Then this past week, the QC was complaining about actually having to do his job. I’m afraid I was less than perfectly sympathetic. I said to him, “You know what, Buttercup? It’s time to take a deep breath, change your tampon, and actually do your job.”

This was the same guy I once told, “Stand back, I’m about to be impressed.” I thumped my chest a couple of times, faked a belch, and said, “Sorry, just gas.”

Recently, I sniffed ostentatiously at the air after a colleague’s snide remark remarking, “I smell sarcasm… Oh, it’s you.” Good for a laugh.

Fate knows that a good laugh helps get you through a difficult time. 😉

Temporary Workers a Permanent Pain

The company I work for uses `casual labour’ to fill out the workforce. The usual term is `temps’, for temporary worker. These are contract workers from employment agencies.
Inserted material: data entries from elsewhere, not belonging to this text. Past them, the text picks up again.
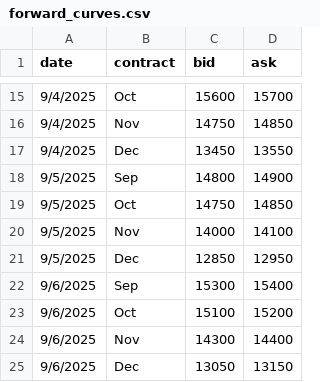
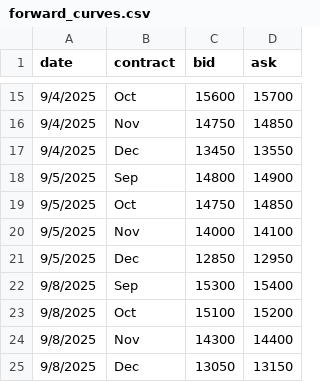
Before and after one commit to WouterVossen/PMX, a CSV file: data/forward_curves.csv, drawn as a sheet; only a part is shown, gaps mark what is left out.

Commit message:
Update forward_curves.csv

```diff
--- a/data/forward_curves.csv
+++ b/data/forward_curves.csv
@@ -21,5 +21,5 @@ date,contract,bid,ask
 9/5/2025,Dec,12850,12950
-9/6/2025,Sep,15300,15400
-9/6/2025,Oct,15100,15200
-9/6/2025,Nov,14300,14400
-9/6/2025,Dec,13050,13150
+9/8/2025,Sep,15300,15400
+9/8/2025,Oct,15100,15200
+9/8/2025,Nov,14300,14400
+9/8/2025,Dec,13050,13150
```
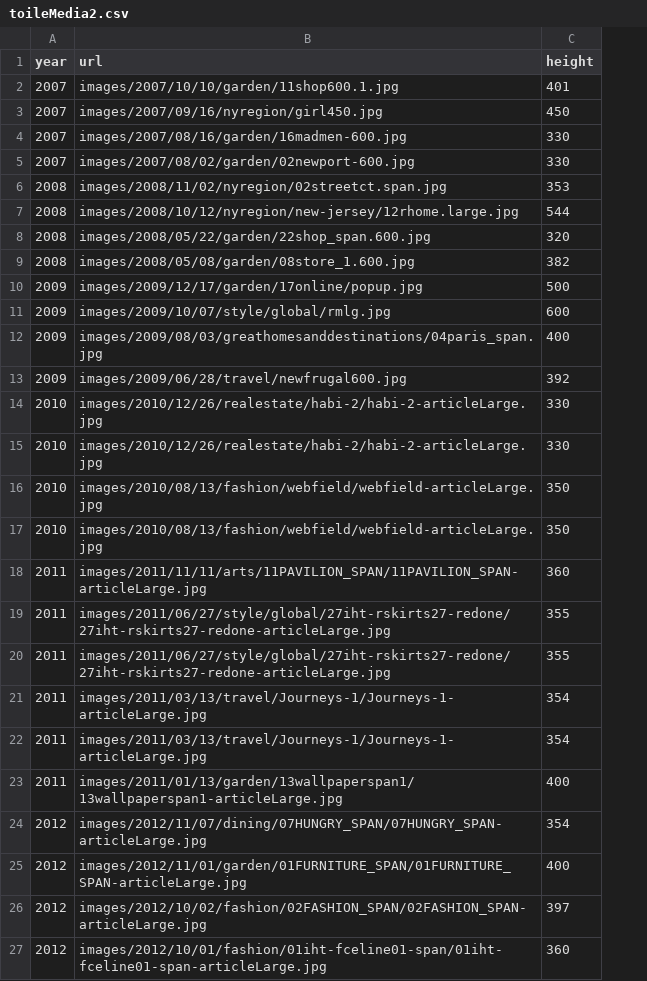
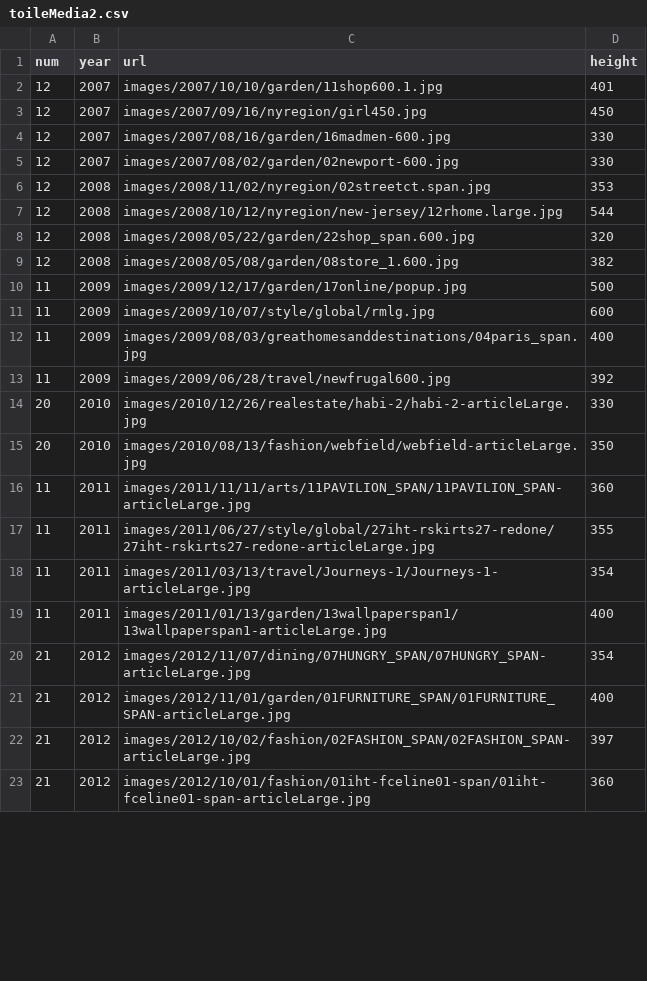
Before and after one commit to ohmygodwin/dataKate, a CSV file: 1_dataaesthetic/patterns/data/toileMedia2.csv, drawn as a sheet; only a part is shown; removed rows and columns are numbered as before the commit, all else as after; the diff names each change by its address in the sheet, - before the commit and + after, or states it on an @@ line.

```diff
--- a/1_dataaesthetic/patterns/data/toileMedia2.csv
+++ b/1_dataaesthetic/patterns/data/toileMedia2.csv
+column A (num), rows 2-23: 12 | 12 | 12 | 12 | 12 | 12 | 12 | 12 | 11 | 11 | 11 | 11 | 20 | 20 | 11 | 11 | 11 | 11 | 21 | 21 | 21 | 21
-row 15: 2010 | images/2010/12/26/realestate/habi-2/habi-2-articleLarge.jpg | 330
-row 16: 2010 | images/2010/08/13/fashion/webfield/webfield-articleLarge.jpg | 350
-row 20: 2011 | images/2011/06/27/style/global/27iht-rskirts27-redone/27iht-rskirts27-redone-articleLarge.jpg | 355
-row 21: 2011 | images/2011/03/13/travel/Journeys-1/Journeys-1-articleLarge.jpg | 354
```
Also changed, not shown: 1_dataaesthetic/patterns/data/houndstoothMedia2.csv, 1_dataaesthetic/patterns/data/paisleyMedia2.csv, 1 other file.
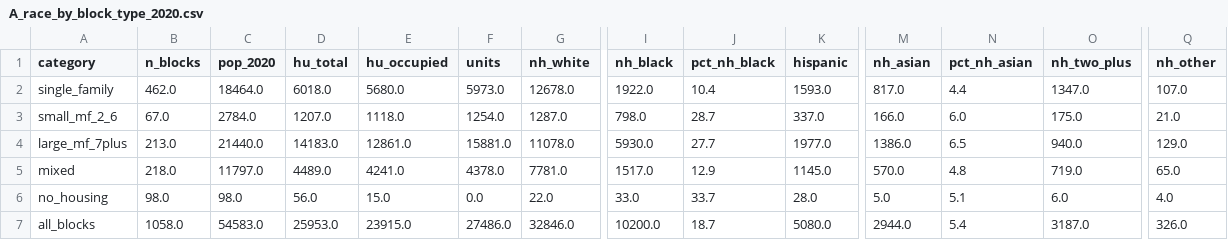
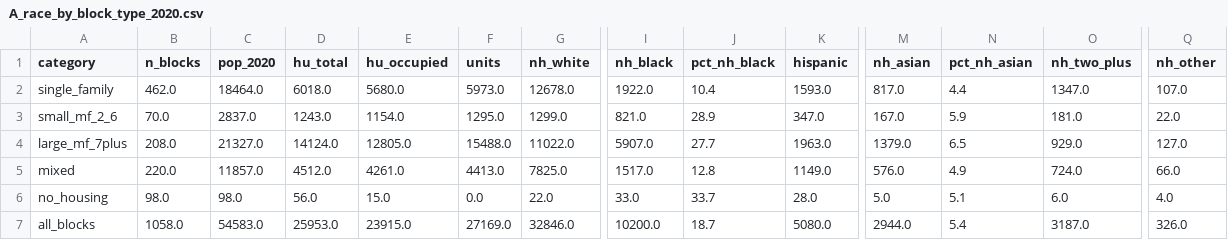
Before and after one commit to jvanderberg/op-block-typology, a CSV file: outputs/tables/A_race_by_block_type_2020.csv, drawn as a sheet; only a part is shown, gaps mark what is left out; the diff covers the shown part only; the diff names each change by its address in the sheet, - before the commit and + after, or states it on an @@ line.

```diff
--- a/outputs/tables/A_race_by_block_type_2020.csv
+++ b/outputs/tables/A_race_by_block_type_2020.csv
-B3 (n_blocks): 67.0
+B3 (n_blocks): 70.0
-C3 (pop_2020): 2784.0
+C3 (pop_2020): 2837.0
-D3 (hu_total): 1207.0
+D3 (hu_total): 1243.0
-E3 (hu_occupied): 1118.0
+E3 (hu_occupied): 1154.0
-F3 (units): 1254.0
+F3 (units): 1295.0
-G3 (nh_white): 1287.0
+G3 (nh_white): 1299.0
-I3 (nh_black): 798.0
+I3 (nh_black): 821.0
-J3 (pct_nh_black): 28.7
+J3 (pct_nh_black): 28.9
-K3 (hispanic): 337.0
+K3 (hispanic): 347.0
-M3 (nh_asian): 166.0
+M3 (nh_asian): 167.0
-N3 (pct_nh_asian): 6.0
+N3 (pct_nh_asian): 5.9
-O3 (nh_two_plus): 175.0
+O3 (nh_two_plus): 181.0
-Q3 (nh_other): 21.0
+Q3 (nh_other): 22.0
-B4 (n_blocks): 213.0
+B4 (n_blocks): 208.0
-C4 (pop_2020): 21440.0
+C4 (pop_2020): 21327.0
-D4 (hu_total): 14183.0
+D4 (hu_total): 14124.0
-E4 (hu_occupied): 12861.0
+E4 (hu_occupied): 12805.0
-F4 (units): 15881.0
+F4 (units): 15488.0
-G4 (nh_white): 11078.0
+G4 (nh_white): 11022.0
-I4 (nh_black): 5930.0
+I4 (nh_black): 5907.0
-K4 (hispanic): 1977.0
+K4 (hispanic): 1963.0
-M4 (nh_asian): 1386.0
+M4 (nh_asian): 1379.0
-O4 (nh_two_plus): 940.0
+O4 (nh_two_plus): 929.0
-Q4 (nh_other): 129.0
+Q4 (nh_other): 127.0
-B5 (n_blocks): 218.0
+B5 (n_blocks): 220.0
-C5 (pop_2020): 11797.0
+C5 (pop_2020): 11857.0
-D5 (hu_total): 4489.0
+D5 (hu_total): 4512.0
-E5 (hu_occupied): 4241.0
+E5 (hu_occupied): 4261.0
-F5 (units): 4378.0
+F5 (units): 4413.0
-G5 (nh_white): 7781.0
+G5 (nh_white): 7825.0
-J5 (pct_nh_black): 12.9
+J5 (pct_nh_black): 12.8
-K5 (hispanic): 1145.0
+K5 (hispanic): 1149.0
-M5 (nh_asian): 570.0
+M5 (nh_asian): 576.0
-N5 (pct_nh_asian): 4.8
+N5 (pct_nh_asian): 4.9
-O5 (nh_two_plus): 719.0
+O5 (nh_two_plus): 724.0
-Q5 (nh_other): 65.0
+Q5 (nh_other): 66.0
-F7 (units): 27486.0
+F7 (units): 27169.0
```
Also changed, not shown: 3 edited cells elsewhere in this file, data/interim/s05_blockgroups.csv, data/interim/s05_blocks.csv, 57 other files.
There are six full-time machine operators on my shift, and there are at any time from six to ten `casual labourers’ to fill out the roster.
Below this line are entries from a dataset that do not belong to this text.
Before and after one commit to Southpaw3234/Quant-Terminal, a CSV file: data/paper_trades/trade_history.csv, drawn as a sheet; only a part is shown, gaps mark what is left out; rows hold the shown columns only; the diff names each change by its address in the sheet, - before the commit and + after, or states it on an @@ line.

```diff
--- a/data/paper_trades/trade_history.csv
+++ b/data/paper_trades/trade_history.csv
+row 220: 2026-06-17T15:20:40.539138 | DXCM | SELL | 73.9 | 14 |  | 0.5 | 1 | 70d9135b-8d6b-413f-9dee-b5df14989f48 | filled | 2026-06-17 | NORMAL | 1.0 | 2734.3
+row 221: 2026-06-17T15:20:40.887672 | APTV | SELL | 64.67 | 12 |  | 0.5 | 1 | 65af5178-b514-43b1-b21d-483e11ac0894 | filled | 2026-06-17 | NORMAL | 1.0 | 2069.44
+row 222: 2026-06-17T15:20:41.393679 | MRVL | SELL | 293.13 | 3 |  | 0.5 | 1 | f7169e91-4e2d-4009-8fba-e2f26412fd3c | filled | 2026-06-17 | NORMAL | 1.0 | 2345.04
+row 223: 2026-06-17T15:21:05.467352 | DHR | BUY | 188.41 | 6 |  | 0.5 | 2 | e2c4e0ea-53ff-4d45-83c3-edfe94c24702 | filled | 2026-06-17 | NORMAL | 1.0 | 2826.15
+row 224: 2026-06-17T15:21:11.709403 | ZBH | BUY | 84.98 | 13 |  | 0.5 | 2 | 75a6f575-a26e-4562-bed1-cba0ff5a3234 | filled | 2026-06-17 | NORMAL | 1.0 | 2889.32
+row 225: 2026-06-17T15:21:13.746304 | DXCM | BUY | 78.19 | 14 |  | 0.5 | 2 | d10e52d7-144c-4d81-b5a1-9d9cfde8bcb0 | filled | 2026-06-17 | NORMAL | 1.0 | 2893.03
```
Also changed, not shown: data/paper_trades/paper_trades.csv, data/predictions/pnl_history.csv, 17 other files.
That’s right, full-time workers are out-numbered by temps.

Now, in theory at least, contract workers are supposed to put in 480 hours of work, and then either be hired or let go; that works out to three months. That’s how it worked for me five years ago; I started in the spring, was hired in the summer, and worked out my probationary period by autumn. The reality is that in a surplus labour economy such as currently exists, the company might simply extend your contract and keep you at temp wages and no benefits for as long as they see fit.
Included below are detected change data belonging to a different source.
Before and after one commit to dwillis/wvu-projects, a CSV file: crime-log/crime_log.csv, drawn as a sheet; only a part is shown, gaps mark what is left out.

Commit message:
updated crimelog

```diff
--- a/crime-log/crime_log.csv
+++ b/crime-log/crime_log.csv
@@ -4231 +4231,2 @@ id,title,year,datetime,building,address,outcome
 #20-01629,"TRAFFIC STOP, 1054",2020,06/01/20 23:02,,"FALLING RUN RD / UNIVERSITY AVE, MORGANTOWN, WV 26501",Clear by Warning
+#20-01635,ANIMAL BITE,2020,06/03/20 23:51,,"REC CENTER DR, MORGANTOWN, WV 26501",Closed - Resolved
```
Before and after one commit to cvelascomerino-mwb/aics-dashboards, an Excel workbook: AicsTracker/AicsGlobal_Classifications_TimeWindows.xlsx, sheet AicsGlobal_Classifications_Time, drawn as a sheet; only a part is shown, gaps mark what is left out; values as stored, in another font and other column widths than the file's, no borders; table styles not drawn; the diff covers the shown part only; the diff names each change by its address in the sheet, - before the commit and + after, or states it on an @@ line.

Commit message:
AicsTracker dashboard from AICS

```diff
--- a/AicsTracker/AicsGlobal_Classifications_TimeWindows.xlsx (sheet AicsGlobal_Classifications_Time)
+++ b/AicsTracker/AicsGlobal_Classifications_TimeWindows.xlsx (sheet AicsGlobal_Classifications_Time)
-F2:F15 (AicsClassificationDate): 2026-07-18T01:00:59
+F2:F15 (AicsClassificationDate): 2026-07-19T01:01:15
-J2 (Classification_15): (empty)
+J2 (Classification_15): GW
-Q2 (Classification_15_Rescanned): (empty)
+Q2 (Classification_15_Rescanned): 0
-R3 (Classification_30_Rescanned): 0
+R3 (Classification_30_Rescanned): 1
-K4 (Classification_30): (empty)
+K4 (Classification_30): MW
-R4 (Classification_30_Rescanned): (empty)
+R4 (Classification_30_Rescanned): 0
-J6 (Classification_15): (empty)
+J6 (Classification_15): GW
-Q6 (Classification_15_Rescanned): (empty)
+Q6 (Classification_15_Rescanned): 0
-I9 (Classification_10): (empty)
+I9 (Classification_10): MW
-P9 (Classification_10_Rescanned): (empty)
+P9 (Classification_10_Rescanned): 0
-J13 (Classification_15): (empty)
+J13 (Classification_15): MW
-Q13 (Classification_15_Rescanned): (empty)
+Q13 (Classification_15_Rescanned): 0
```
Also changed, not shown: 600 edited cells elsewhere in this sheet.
One co-worker called temps ‘goldfish’. When I asked why, she said it was based on their transient nature and ease of replacement, how they only last fifteen minutes then they’re gone and you go get a new one. Now that I’ve been there five years, I know what she’s talking about; I’ve found myself, more than once, referring to a new temp as New Guy right to his face.

A couple of weeks ago I was training two new temps at the same time, I called one `New Guy’ and the other one ‘Other New Guy’ to their face. When ‘Other New Guy’ mildly complained, I told him that if they were still there in a week I might bother to learn their names. It’s a couple weeks later, they’re both gone and we’ve had others come and go in the meantime. I do wonder from time to time if my open lack of respect of them actually makes them move on, then I remember, ‘goldfish’.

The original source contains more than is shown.